• **Your assignment**:
What you return must be every line below that includes the word "width".

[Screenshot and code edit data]
================================

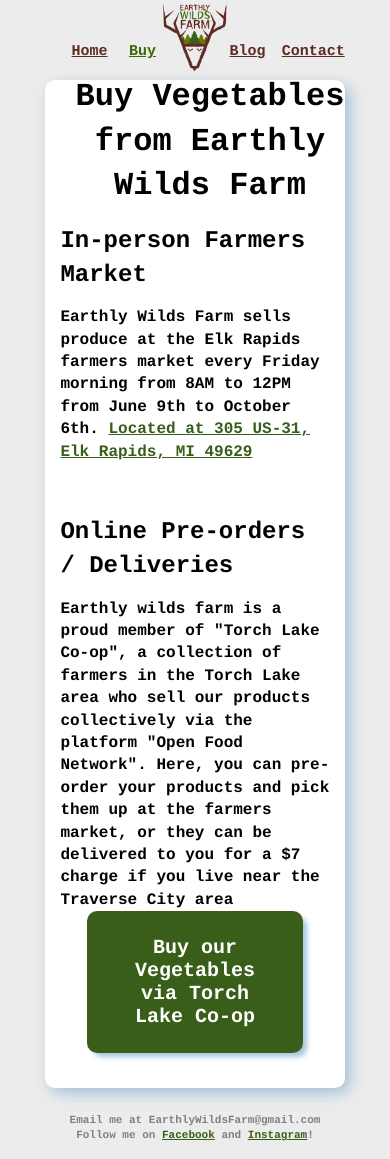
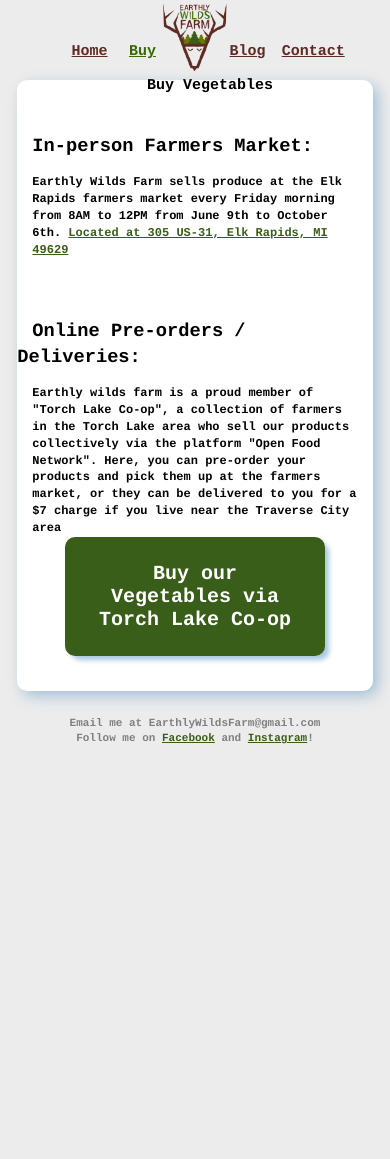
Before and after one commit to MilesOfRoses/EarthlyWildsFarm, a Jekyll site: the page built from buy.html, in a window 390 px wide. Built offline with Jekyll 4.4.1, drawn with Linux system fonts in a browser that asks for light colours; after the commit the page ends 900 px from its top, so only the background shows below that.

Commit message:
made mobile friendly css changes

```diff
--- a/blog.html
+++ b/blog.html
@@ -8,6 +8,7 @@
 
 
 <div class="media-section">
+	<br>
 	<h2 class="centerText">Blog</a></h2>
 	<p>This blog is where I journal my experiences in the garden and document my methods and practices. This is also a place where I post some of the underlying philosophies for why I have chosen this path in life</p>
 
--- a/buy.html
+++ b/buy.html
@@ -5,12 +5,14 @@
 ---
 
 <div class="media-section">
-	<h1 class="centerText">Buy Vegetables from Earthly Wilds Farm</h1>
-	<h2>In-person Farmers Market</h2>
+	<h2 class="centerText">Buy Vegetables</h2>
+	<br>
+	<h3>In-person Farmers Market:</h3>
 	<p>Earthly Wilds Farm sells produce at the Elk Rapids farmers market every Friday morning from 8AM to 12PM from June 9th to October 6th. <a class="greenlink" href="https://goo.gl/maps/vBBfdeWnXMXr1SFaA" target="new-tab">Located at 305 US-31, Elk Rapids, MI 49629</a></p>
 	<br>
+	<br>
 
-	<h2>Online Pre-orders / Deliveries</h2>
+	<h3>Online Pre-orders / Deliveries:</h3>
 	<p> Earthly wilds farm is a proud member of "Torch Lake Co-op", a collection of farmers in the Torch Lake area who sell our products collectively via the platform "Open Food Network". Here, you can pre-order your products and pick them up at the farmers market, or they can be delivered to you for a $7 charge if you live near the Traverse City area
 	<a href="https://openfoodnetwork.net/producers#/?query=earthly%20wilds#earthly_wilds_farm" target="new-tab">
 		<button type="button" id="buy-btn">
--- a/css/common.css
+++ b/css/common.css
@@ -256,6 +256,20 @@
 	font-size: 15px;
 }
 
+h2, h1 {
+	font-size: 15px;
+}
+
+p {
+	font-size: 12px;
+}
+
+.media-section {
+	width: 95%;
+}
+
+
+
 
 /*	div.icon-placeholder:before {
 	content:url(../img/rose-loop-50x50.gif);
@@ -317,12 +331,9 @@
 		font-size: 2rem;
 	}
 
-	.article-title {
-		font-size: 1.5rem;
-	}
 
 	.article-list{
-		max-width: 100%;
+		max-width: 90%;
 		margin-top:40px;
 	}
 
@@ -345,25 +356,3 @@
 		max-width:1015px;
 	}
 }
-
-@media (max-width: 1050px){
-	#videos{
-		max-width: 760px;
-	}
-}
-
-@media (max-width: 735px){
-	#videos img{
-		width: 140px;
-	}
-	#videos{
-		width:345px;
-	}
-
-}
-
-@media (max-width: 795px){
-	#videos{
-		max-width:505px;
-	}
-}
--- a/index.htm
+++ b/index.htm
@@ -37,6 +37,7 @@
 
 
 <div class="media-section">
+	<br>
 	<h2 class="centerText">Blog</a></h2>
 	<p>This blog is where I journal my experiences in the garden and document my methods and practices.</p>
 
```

================================

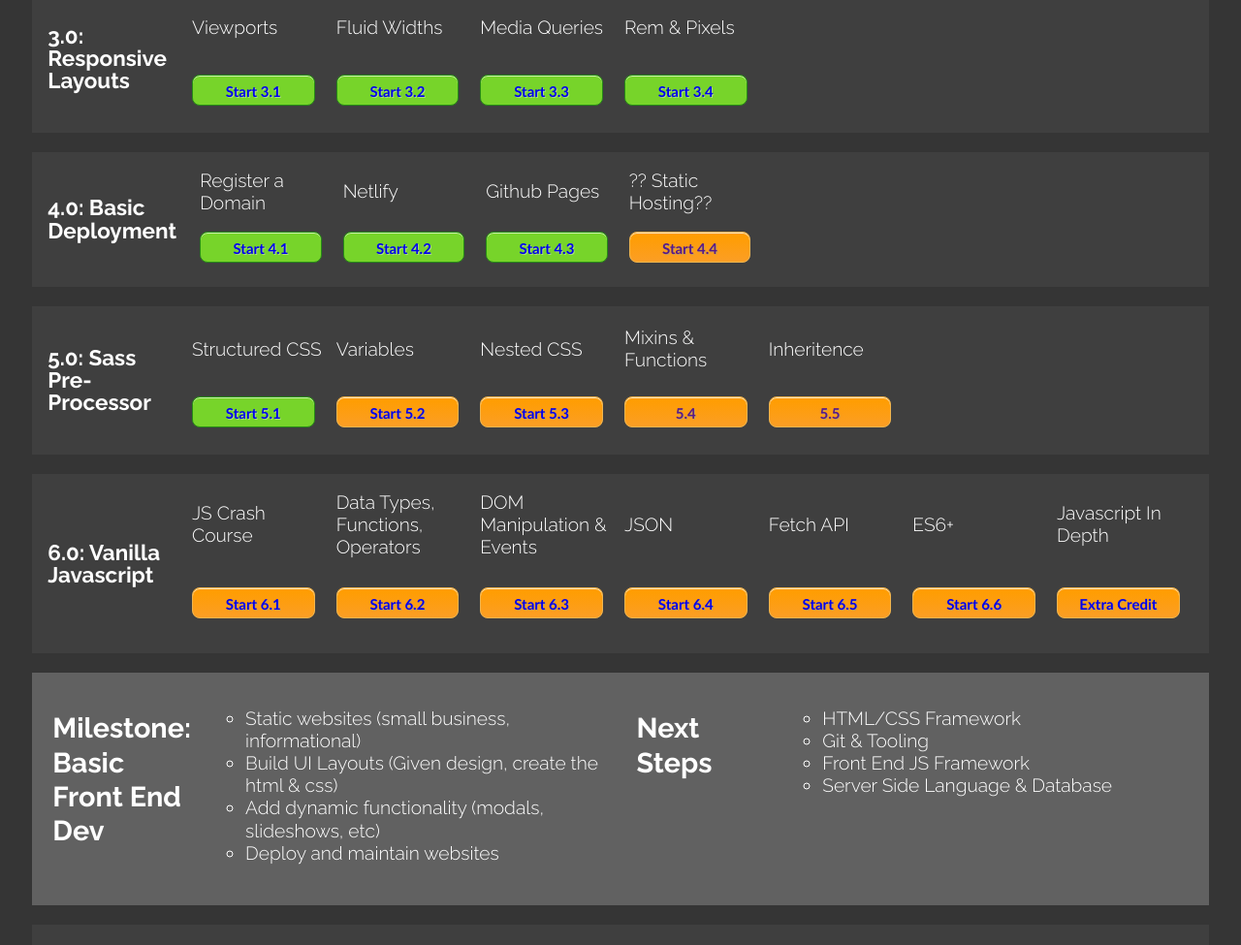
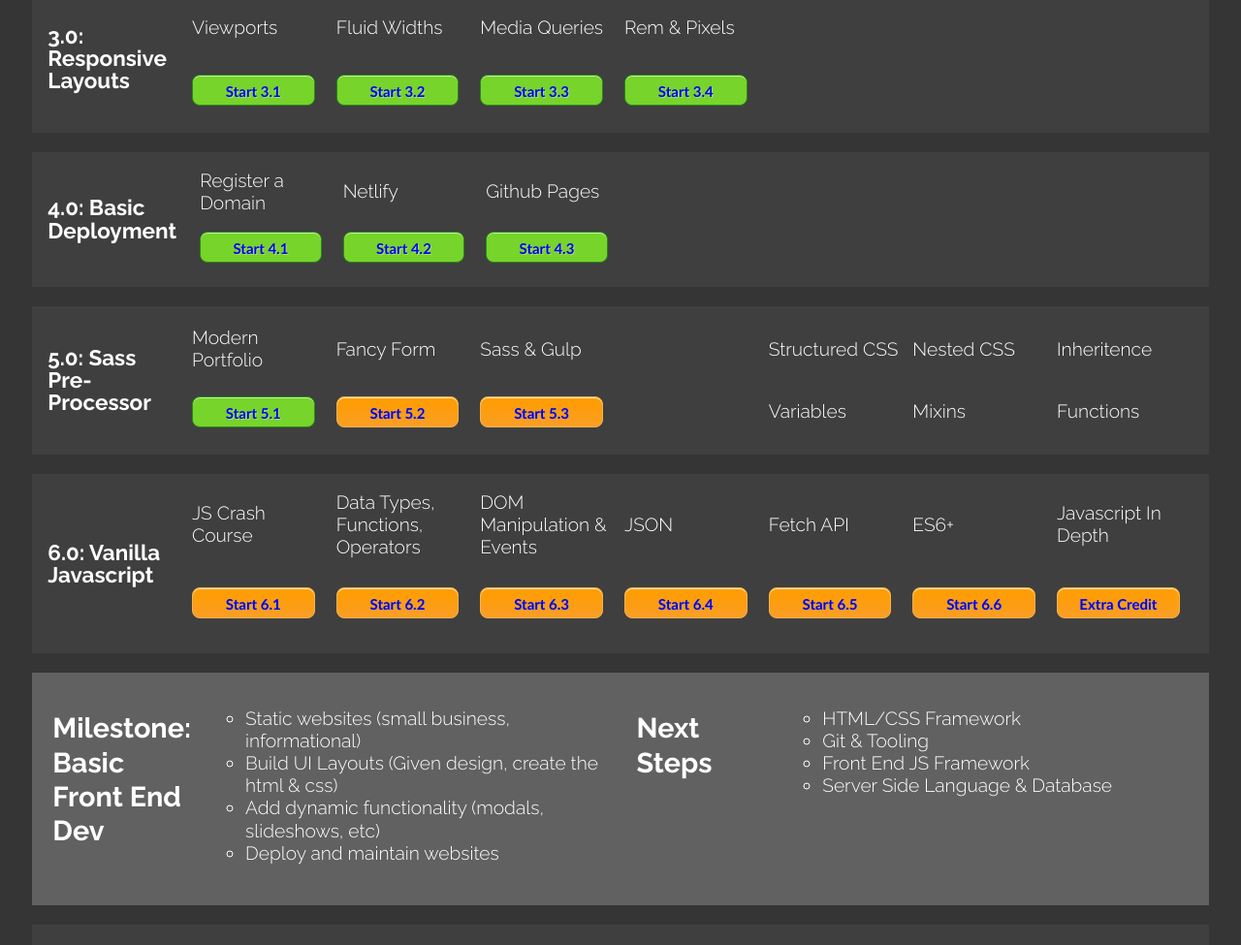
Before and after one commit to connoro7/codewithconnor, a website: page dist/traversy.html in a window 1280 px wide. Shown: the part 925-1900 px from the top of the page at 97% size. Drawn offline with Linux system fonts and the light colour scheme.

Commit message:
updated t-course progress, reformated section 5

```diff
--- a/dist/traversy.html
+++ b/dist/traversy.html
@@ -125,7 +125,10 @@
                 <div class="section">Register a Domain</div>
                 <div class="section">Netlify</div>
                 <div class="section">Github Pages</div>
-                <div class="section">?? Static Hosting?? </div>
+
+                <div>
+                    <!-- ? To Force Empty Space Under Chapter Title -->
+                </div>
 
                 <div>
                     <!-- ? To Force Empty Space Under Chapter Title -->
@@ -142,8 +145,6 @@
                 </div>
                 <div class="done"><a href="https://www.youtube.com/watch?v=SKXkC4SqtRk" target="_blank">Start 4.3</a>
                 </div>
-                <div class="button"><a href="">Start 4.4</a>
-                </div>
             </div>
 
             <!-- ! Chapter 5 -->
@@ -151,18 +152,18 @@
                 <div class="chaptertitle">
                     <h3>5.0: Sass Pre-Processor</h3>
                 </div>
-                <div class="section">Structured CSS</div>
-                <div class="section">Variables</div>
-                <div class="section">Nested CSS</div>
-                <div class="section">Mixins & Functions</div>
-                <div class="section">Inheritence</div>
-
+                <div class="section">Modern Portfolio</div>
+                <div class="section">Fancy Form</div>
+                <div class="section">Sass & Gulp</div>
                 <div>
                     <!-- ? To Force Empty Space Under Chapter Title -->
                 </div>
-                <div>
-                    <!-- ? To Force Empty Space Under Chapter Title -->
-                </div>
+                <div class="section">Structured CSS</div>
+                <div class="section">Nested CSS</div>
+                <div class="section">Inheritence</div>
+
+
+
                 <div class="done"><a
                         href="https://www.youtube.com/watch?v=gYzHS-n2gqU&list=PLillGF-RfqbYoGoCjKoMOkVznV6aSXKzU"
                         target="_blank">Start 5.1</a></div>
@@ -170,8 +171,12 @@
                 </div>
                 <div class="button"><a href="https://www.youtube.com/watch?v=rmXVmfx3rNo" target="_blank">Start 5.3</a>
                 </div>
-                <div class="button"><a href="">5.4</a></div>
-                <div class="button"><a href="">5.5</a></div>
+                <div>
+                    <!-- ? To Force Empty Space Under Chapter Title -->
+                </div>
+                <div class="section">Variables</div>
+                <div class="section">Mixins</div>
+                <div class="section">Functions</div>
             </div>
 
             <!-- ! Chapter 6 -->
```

================================

• **Solution for this task**:
+	width: 95%;
-		max-width: 100%;
+		max-width: 90%;
 		max-width:1015px;
-@media (max-width: 1050px){
-		max-width: 760px;
-@media (max-width: 735px){
-		width: 140px;
-		width:345px;
-@media (max-width: 795px){
-		max-width:505px;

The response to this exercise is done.